Staring and Sniffing as Sexual Harassment: In Birschstein v. New United Motor Manufacturing, Inc., a California Court of Appeal held that staring, even when it is not done in a sexually suggestive manner, may constitute sexual harassment. The court considered a case in which a female employee alleged that a male employee stared at her two to 10 times each day, each stare lasting from several seconds to 10 minutes, though never in a sexually suggestive manner. She had earlier reported the same man to her employer for overt sexual harassment, at which time he stopped speaking to her and began a staring campaign. The court could not take the overt acts of harassment into account in the case because they were more than one year old and barred by the statute of limitations.
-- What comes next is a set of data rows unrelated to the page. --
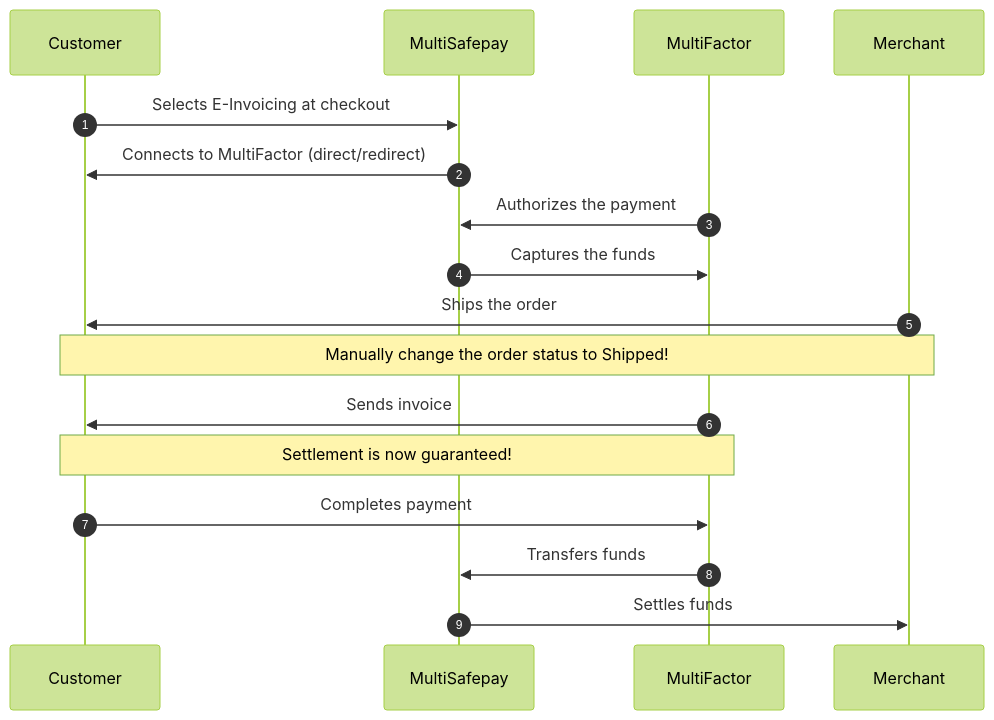
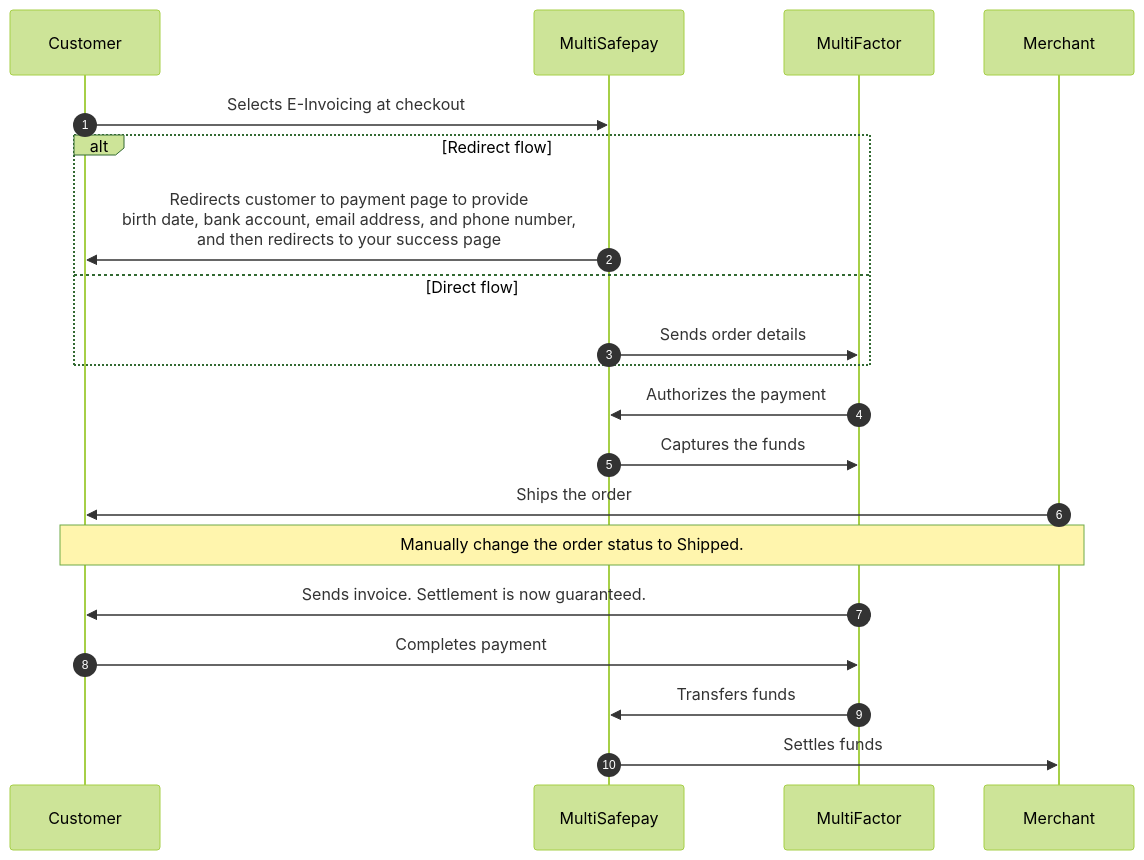
The diagram in content/payments/methods/pay-later/e-invoicing/payment-flow.md (MultiSafepay/docs), drawn with Mermaid (forest theme) before and after one commit. The commit also changed other lines of this file and 34 other files, not shown here.

```diff
--- a/content/payments/methods/pay-later/e-invoicing/payment-flow.md
+++ b/content/payments/methods/pay-later/e-invoicing/payment-flow.md
@@ -15,22 +15,25 @@
 {{< mermaid class="text-center" >}}
 
 sequenceDiagram
     autonumber
     participant C as Customer
     participant Mu as MultiSafepay
     participant MF as MultiFactor
     participant Me as Merchant
 
     C->>Mu: Selects E-Invoicing at checkout
-    Mu->>C: Connects to MultiFactor (direct/redirect)
+    alt Redirect flow
+    Mu->>C: Redirects customer to payment page to provide <br> birth date, bank account, email address, and phone number, <br> and then redirects to your success page
+    else Direct flow
+    Mu->>MF: Sends order details
+    end
     MF->>Mu: Authorizes the payment
     Mu->>MF: Captures the funds
     Me->>C: Ships the order
-    Note over Me,C: Manually change the order status to Shipped! 
-    MF->>C: Sends invoice 
-    Note over MF,C: Settlement is now guaranteed!
+    Note over Me,C: Manually change the order status to Shipped. 
+    MF->>C: Sends invoice. Settlement is now guaranteed.
     C->>MF: Completes payment 
     MF->>Mu: Transfers funds 
     Mu->>Me: Settles funds
 
 {{< /mermaid >}}
```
However, the court held that a violation of gender-based harassment laws could be found based on the pattern of overt sexual harassment, followed by a complaint, followed by a retaliatory act; in this case, the staring. In Billings v. Town of Grafton, a woman complained to her employer about her supervisor’s “leering” at her breasts, conduct that continued over a period of years. The employer demoted the woman after she complained. The supervisor and the employer were found liable for hostile work environment sexual harassment and retaliation, in violation of federal law. The court emphasized that a “mechanical formula” does not exist to identify a hostile work environment and that each case must be analyzed on a case-by-case basis. The court examined the conduct’s severity from a reasonable person’s perspective. The court considered the frequency and severity of the conduct, whether the conduct is threatening or humiliating or a mere offensive utterance and whether the conduct interferes with an employee’s work performance. The court concluded that a male supervisor’s repeated stares at a female subordinate’s chest are inappropriate and offensive, not merely unprofessional. This behavior was unwelcome, occurred over a period of years and was confirmed by other employees who worked with the harasser. In Royal v. CCC&R Tres Arboles, LLC, an employee, Tonia Royal, worked as a leasing manager for an apartment complex for only four days. Royal sued her employer for sexual harassment under federal law, which provides similar protections against sexual harassment as California law. Royal worked at the only desk in a small front office. Royal claimed that two maintenance workers repeatedly entered her office, hovered over her head as she sat at the desk, and sniffed her. She alleged that each worker did this about 12 times over the course of her brief period of employment. Sometimes the maintenance workers came in together, and sometimes each came in separately. She complained about the behavior to her supervisor and also to the assistant manager, who told her to “let it slide.” After she was fired, she filed a lawsuit against her employer. A federal trial court initially dismissed Royal’s claims before trial, finding that the conduct was not unlawful under Title VII. The lower court judge reasoned that “no one touched Royal” and the conduct was not objectively offensive. Royal appealed the dismissal. The 5th Circuit Court of Appeal ruled for her, allowing her to proceed to trial with her claims. “The sniffing and hovering over a woman, by two men, in a small, confined space could be viewed by a reasonable jury as harassment based on Royal’s sex,” the court said.